Findings in the Archives of Internal Medicine suggest vitamin B supplements were associated with a 41% reduction in the risk of Age Related Macular Degeneration (AMD).* The researchers, led by William Christen from the Brigham and Women’s Hospital and Harvard Medical School, preformed a double-blind clinical trial involving 5,442 women age 40 and older. Over the course of 7.3 years the women were randomly assigned to take a placebo or a combination of folic acid (2.5 milligrams per day), vitamin B6 (50 milligrams per day) and vitamin B12 (1 milligram per day). The combined B vitamin supplement was associated with a 34% lower risk of any AMD and a 41% lower risk of visually significant AMD. The results of this study suggest that B vitamins could be combined with other supplemental nutrients including the antioxidants, vitamins C and E and carotenoids beta-carotene and lutein, which have also been shown to lower the risk of AMD. AMD, a degenerative retinal disease that affects approximately 25-30 million people worldwide, causes central vision loss and leaves only peripheral vision. Early detection is a means of prevention so that treatment or rehabilitation can be undertaken early.

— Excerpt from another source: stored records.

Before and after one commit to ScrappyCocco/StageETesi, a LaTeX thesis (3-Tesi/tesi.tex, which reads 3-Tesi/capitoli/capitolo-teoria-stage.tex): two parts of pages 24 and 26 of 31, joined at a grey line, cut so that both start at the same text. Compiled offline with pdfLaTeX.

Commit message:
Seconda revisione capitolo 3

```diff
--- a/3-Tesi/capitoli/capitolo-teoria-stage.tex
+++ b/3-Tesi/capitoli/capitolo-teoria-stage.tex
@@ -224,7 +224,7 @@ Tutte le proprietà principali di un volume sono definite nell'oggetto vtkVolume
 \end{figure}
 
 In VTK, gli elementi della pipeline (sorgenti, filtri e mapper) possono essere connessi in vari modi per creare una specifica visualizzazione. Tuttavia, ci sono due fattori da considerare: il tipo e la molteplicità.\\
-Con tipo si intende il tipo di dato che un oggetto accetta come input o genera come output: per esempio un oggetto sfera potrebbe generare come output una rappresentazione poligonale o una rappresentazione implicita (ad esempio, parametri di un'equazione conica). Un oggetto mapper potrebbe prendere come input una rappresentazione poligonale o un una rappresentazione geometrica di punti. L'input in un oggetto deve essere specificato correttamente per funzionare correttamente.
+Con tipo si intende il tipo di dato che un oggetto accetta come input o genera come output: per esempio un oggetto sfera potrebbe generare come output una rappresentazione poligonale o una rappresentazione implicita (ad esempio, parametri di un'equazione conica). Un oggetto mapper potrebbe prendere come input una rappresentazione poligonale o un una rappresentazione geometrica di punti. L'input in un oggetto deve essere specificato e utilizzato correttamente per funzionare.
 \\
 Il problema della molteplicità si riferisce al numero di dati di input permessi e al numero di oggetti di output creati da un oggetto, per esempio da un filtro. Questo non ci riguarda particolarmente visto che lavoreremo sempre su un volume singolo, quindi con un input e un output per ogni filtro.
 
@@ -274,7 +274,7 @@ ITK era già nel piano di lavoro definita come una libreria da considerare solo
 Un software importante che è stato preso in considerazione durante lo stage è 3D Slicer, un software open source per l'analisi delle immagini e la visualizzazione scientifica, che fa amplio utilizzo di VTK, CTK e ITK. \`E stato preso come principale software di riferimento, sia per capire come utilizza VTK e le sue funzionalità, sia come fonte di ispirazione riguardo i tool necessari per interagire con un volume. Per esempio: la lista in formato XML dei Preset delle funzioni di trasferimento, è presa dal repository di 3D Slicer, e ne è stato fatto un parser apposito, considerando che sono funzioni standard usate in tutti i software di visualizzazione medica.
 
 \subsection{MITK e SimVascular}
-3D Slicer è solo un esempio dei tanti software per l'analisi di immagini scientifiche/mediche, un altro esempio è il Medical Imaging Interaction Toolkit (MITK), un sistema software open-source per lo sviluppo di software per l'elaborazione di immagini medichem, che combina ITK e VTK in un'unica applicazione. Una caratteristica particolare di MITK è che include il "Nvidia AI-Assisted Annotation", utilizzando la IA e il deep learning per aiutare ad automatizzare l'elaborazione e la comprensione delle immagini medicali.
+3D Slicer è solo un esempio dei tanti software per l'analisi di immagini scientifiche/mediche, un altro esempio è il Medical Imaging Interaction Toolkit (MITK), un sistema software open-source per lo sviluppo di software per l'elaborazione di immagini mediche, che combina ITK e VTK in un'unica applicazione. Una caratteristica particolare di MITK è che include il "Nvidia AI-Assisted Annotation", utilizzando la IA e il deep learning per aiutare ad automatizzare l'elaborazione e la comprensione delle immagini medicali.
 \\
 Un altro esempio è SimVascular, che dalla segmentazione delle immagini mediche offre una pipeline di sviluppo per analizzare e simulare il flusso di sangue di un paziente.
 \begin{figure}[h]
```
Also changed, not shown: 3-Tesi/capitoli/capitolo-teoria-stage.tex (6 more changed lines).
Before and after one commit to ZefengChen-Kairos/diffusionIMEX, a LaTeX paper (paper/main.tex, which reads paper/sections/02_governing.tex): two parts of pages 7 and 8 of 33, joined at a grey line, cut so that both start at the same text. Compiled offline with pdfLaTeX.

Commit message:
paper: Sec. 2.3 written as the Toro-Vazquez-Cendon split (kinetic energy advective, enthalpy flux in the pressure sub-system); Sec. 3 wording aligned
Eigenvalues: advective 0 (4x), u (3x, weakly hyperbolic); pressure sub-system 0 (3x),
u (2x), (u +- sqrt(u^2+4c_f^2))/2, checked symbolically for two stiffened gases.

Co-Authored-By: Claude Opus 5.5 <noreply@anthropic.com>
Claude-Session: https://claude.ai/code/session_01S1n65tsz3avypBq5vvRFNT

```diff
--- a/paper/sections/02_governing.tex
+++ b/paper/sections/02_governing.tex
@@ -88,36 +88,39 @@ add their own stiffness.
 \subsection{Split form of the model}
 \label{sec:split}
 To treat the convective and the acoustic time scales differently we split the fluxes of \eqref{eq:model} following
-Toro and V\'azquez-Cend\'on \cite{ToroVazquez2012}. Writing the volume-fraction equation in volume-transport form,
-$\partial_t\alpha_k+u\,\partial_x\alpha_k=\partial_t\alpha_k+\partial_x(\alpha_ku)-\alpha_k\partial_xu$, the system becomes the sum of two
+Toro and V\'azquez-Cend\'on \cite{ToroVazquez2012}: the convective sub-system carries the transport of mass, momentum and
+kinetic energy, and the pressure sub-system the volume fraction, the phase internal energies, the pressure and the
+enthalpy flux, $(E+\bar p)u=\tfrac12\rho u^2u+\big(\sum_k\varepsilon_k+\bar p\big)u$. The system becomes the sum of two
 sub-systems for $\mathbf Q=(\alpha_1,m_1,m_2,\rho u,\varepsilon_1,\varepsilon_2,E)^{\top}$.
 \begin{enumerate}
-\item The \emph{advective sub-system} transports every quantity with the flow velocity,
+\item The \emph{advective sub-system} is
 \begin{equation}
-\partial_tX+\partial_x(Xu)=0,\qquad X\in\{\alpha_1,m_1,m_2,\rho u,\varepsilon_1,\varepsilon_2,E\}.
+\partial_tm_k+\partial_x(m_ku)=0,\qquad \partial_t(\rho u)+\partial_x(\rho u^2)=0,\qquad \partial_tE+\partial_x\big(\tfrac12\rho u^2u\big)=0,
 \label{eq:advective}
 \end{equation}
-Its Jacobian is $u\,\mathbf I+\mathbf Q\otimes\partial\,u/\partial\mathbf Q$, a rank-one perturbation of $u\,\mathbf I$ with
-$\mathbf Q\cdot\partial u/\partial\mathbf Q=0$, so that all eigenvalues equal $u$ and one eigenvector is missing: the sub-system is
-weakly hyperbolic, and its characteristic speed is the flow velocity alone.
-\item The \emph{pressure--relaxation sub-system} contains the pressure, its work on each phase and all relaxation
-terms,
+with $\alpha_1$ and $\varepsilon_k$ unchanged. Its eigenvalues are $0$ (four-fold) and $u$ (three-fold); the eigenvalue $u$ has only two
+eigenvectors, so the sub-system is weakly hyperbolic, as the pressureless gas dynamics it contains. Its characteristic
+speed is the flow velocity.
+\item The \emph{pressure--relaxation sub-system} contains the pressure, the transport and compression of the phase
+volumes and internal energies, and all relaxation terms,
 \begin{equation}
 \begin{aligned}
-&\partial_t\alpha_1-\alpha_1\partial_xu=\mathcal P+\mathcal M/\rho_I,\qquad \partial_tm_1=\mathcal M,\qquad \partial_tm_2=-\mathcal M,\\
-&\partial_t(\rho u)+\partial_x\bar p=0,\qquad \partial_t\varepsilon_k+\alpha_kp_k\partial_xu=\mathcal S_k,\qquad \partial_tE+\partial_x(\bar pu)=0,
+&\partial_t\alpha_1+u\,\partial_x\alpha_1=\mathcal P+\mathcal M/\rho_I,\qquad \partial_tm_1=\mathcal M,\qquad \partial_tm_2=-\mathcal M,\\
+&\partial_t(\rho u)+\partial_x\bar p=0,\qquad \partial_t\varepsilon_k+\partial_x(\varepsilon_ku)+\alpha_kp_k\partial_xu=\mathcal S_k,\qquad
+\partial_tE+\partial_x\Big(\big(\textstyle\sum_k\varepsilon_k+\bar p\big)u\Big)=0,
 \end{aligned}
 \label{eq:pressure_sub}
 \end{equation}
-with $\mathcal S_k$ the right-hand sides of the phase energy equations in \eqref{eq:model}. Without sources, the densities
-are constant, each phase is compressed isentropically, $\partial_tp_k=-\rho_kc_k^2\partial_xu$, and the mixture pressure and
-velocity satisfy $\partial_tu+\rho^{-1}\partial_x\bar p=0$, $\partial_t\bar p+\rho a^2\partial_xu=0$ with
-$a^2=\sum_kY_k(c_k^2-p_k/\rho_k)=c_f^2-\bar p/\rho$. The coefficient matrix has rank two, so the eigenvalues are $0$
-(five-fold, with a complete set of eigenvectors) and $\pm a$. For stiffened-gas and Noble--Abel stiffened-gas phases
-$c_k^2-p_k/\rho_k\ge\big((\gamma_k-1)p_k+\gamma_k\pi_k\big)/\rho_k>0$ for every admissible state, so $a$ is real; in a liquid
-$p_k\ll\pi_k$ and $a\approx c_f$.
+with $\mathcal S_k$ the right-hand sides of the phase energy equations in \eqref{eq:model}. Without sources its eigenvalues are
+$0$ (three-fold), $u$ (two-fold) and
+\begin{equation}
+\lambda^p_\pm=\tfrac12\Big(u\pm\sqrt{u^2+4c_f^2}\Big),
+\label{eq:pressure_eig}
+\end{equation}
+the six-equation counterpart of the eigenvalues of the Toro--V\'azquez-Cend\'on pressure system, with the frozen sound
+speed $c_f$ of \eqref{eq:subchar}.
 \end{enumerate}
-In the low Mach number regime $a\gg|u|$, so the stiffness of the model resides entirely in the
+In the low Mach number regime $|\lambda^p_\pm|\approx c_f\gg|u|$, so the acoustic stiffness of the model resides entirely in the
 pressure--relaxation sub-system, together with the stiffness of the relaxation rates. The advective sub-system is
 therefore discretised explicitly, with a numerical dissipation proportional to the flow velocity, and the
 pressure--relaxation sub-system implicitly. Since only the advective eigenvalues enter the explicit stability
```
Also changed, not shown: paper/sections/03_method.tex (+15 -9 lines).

Vitamins A, C, E, lutein and zexanthin can be found in the Viteyes® product line. Visit viteyes.com. Vitamin B can be found in Viteyes® AREDS Multivitamin Companion, Viteyes® AREDS Powder, and Viteyes® Complete.

*W.G. Christen, R.J. Glynn, E.Y. Chew, C.M. Albert, J.E. Manson. “Folic Acid, Pyridoxine, and Cyanocobalamin Combination Treatment and Age-Related Macular Degeneration in Women: The Women’s Antioxidant and Folic Acid Cardiovascular Study.” Archives in Internal Medicine, 2009, Volume 169, Issue 4, Pages 335-341.

Comments are closed.